Aim of the exercise: Your task is to count the lines of the records that contain "Pullback". Answer with the number and nothing else.

[Before-and-after change records]
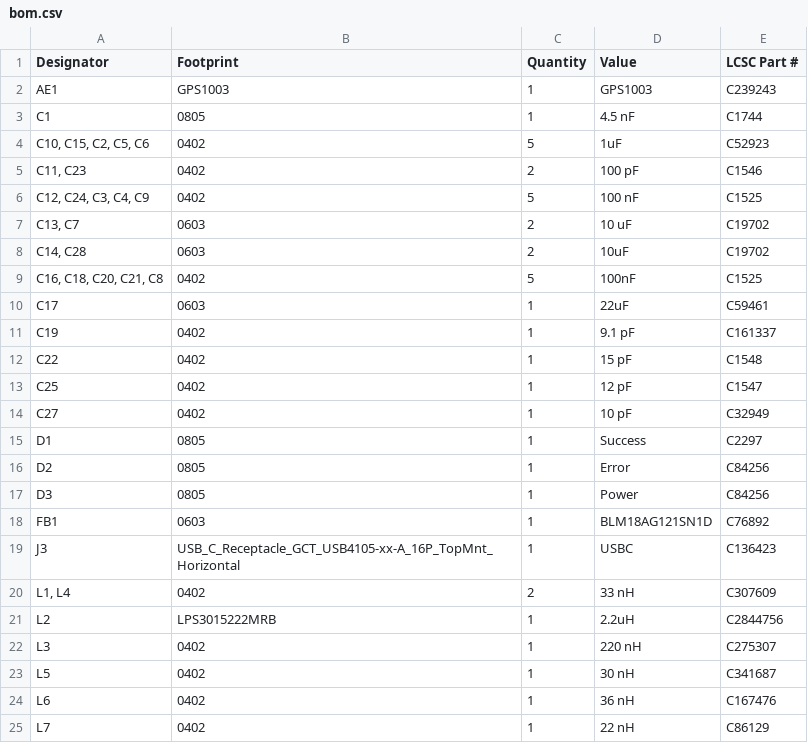
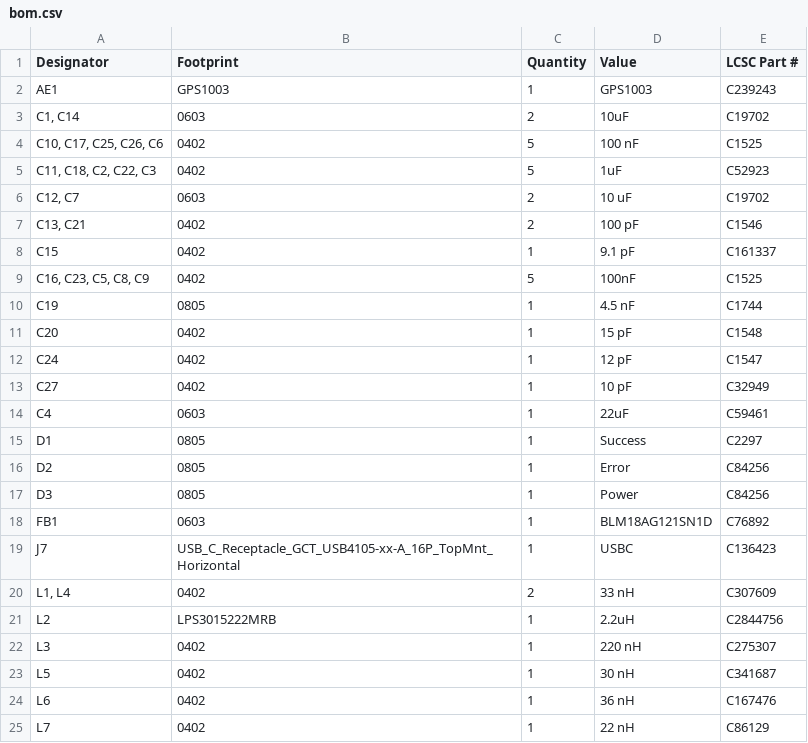
Before and after one commit to New-England-Weather-Balloon-Society/Tiny4FSK, a CSV file: PCB + Schematic/Rev. 4/Production/bom.csv, drawn as a sheet; only a part is shown; the diff covers the shown part only.

```diff
--- a/PCB + Schematic/Rev. 4/Production/bom.csv
+++ b/PCB + Schematic/Rev. 4/Production/bom.csv
@@ -2,14 +2,14 @@
 AE1,GPS1003,1,GPS1003,C239243
-C1,0805,1,4.5 nF,C1744
-"C10, C15, C2, C5, C6",0402,5,1uF,C52923
-"C11, C23",0402,2,100 pF,C1546
-"C12, C24, C3, C4, C9",0402,5,100 nF,C1525
-"C13, C7",0603,2,10 uF,C19702
-"C14, C28",0603,2,10uF,C19702
-"C16, C18, C20, C21, C8",0402,5,100nF,C1525
-C17,0603,1,22uF,C59461
-C19,0402,1,9.1 pF,C161337
-C22,0402,1,15 pF,C1548
-C25,0402,1,12 pF,C1547
+"C1, C14",0603,2,10uF,C19702
+"C10, C17, C25, C26, C6",0402,5,100 nF,C1525
+"C11, C18, C2, C22, C3",0402,5,1uF,C52923
+"C12, C7",0603,2,10 uF,C19702
+"C13, C21",0402,2,100 pF,C1546
+C15,0402,1,9.1 pF,C161337
+"C16, C23, C5, C8, C9",0402,5,100nF,C1525
+C19,0805,1,4.5 nF,C1744
+C20,0402,1,15 pF,C1548
+C24,0402,1,12 pF,C1547
 C27,0402,1,10 pF,C32949
+C4,0603,1,22uF,C59461
 D1,0805,1,Success,C2297
@@ -18,3 +18,3 @@ D3,0805,1,Power,C84256
 FB1,0603,1,BLM18AG121SN1D,C76892
-J3,USB_C_Receptacle_GCT_USB4105-xx-A_16P_TopMnt_Horizontal,1,USBC,C136423
+J7,USB_C_Receptacle_GCT_USB4105-xx-A_16P_TopMnt_Horizontal,1,USBC,C136423
 "L1, L4",0402,2,33 nH,C307609
```
Also changed, not shown: 3 added rows, 3 removed rows and 22 edited cells elsewhere in this file, PCB + Schematic/Rev. 4/Production/Tiny4FSK-top-pos.csv, PCB + Schematic/Rev. 4/Production/centroid.csv, 24 other files.
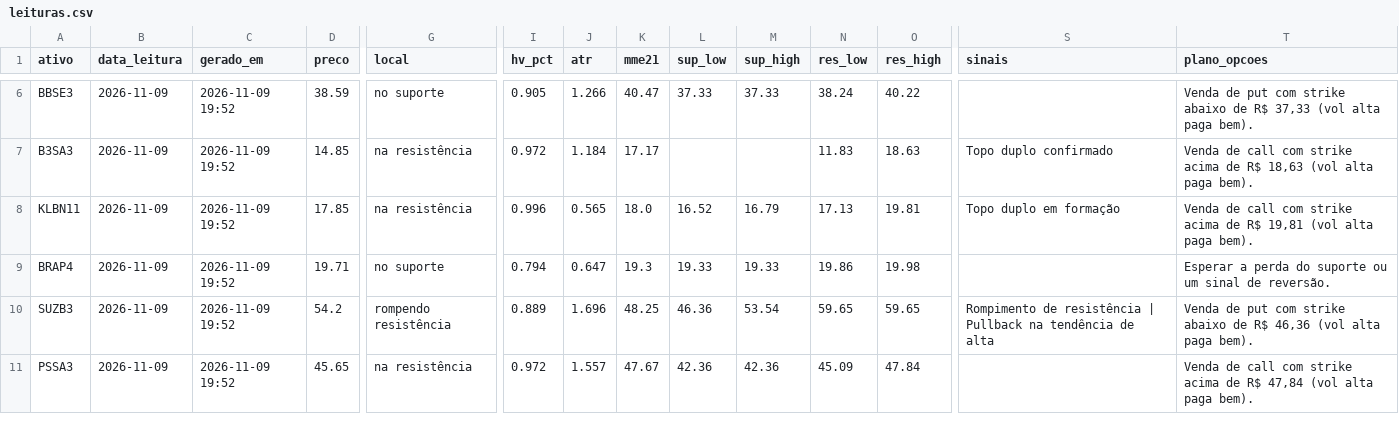
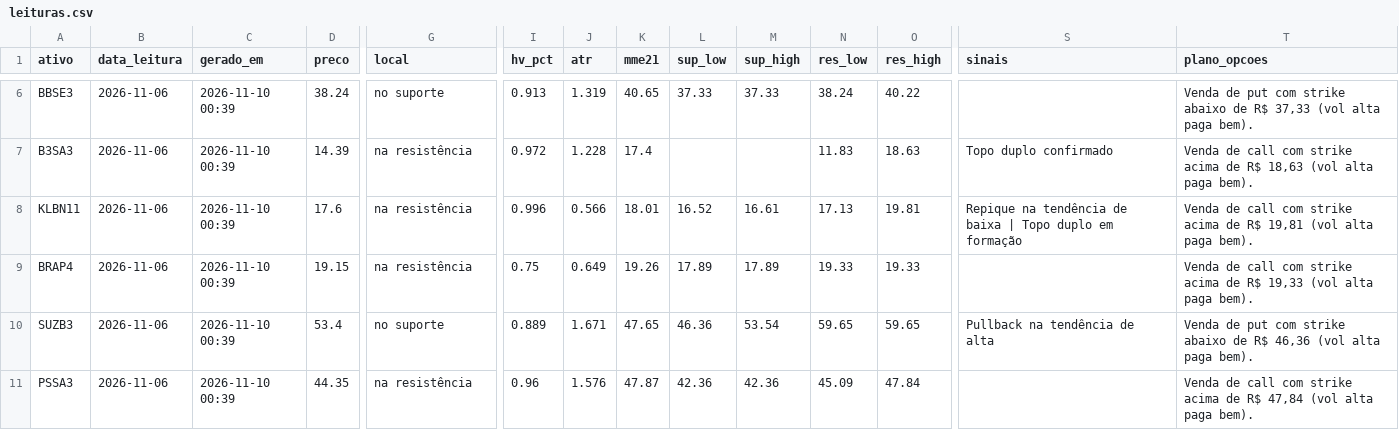
Before and after one commit to DCS1986/PAINEL-ARBITRAGEM, a CSV file: radar_tecnico/radar/leituras.csv, drawn as a sheet; only a part is shown, gaps mark what is left out; the diff covers the shown part only; the diff names each change by its address in the sheet, - before the commit and + after, or states it on an @@ line.

Commit message:
Radar: leituras 2026-11-10

```diff
--- a/radar_tecnico/radar/leituras.csv
+++ b/radar_tecnico/radar/leituras.csv
-B6:B11 (data_leitura): 2026-11-09
+B6:B11 (data_leitura): 2026-11-06
-C6:C11 (gerado_em): 2026-11-09 19:52
+C6:C11 (gerado_em): 2026-11-10 00:39
-D6 (preco): 38.59
+D6 (preco): 38.24
-I6 (hv_pct): 0.905
+I6 (hv_pct): 0.913
-J6 (atr): 1.266
+J6 (atr): 1.319
-K6 (mme21): 40.47
+K6 (mme21): 40.65
-D7 (preco): 14.85
+D7 (preco): 14.39
-J7 (atr): 1.184
+J7 (atr): 1.228
-K7 (mme21): 17.17
+K7 (mme21): 17.4
-D8 (preco): 17.85
+D8 (preco): 17.6
-J8 (atr): 0.565
+J8 (atr): 0.566
-K8 (mme21): 18.0
+K8 (mme21): 18.01
-M8 (sup_high): 16.79
+M8 (sup_high): 16.61
-S8 (sinais): Topo duplo em formação
+S8 (sinais): Repique na tendência de baixa | Topo duplo em formação
-D9 (preco): 19.71
+D9 (preco): 19.15
-G9 (local): no suporte
+G9 (local): na resistência
-I9 (hv_pct): 0.794
+I9 (hv_pct): 0.75
-J9 (atr): 0.647
+J9 (atr): 0.649
-K9 (mme21): 19.3
+K9 (mme21): 19.26
-L9 (sup_low): 19.33
+L9 (sup_low): 17.89
-M9 (sup_high): 19.33
+M9 (sup_high): 17.89
-N9 (res_low): 19.86
+N9 (res_low): 19.33
-O9 (res_high): 19.98
+O9 (res_high): 19.33
-T9 (plano_opcoes): Esperar a perda do suporte ou um sinal de reversão.
+T9 (plano_opcoes): Venda de call com strike acima de R$ 19,33 (vol alta paga bem).
-D10 (preco): 54.2
+D10 (preco): 53.4
-G10 (local): rompendo resistência
+G10 (local): no suporte
-J10 (atr): 1.696
+J10 (atr): 1.671
-K10 (mme21): 48.25
+K10 (mme21): 47.65
-S10 (sinais): Rompimento de resistência | Pullback na tendência de alta
+S10 (sinais): Pullback na tendência de alta
-D11 (preco): 45.65
+D11 (preco): 44.35
-I11 (hv_pct): 0.972
+I11 (hv_pct): 0.96
-J11 (atr): 1.557
+J11 (atr): 1.576
-K11 (mme21): 47.67
+K11 (mme21): 47.87
```
Also changed, not shown: 65 edited cells elsewhere in this file.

Response box: 2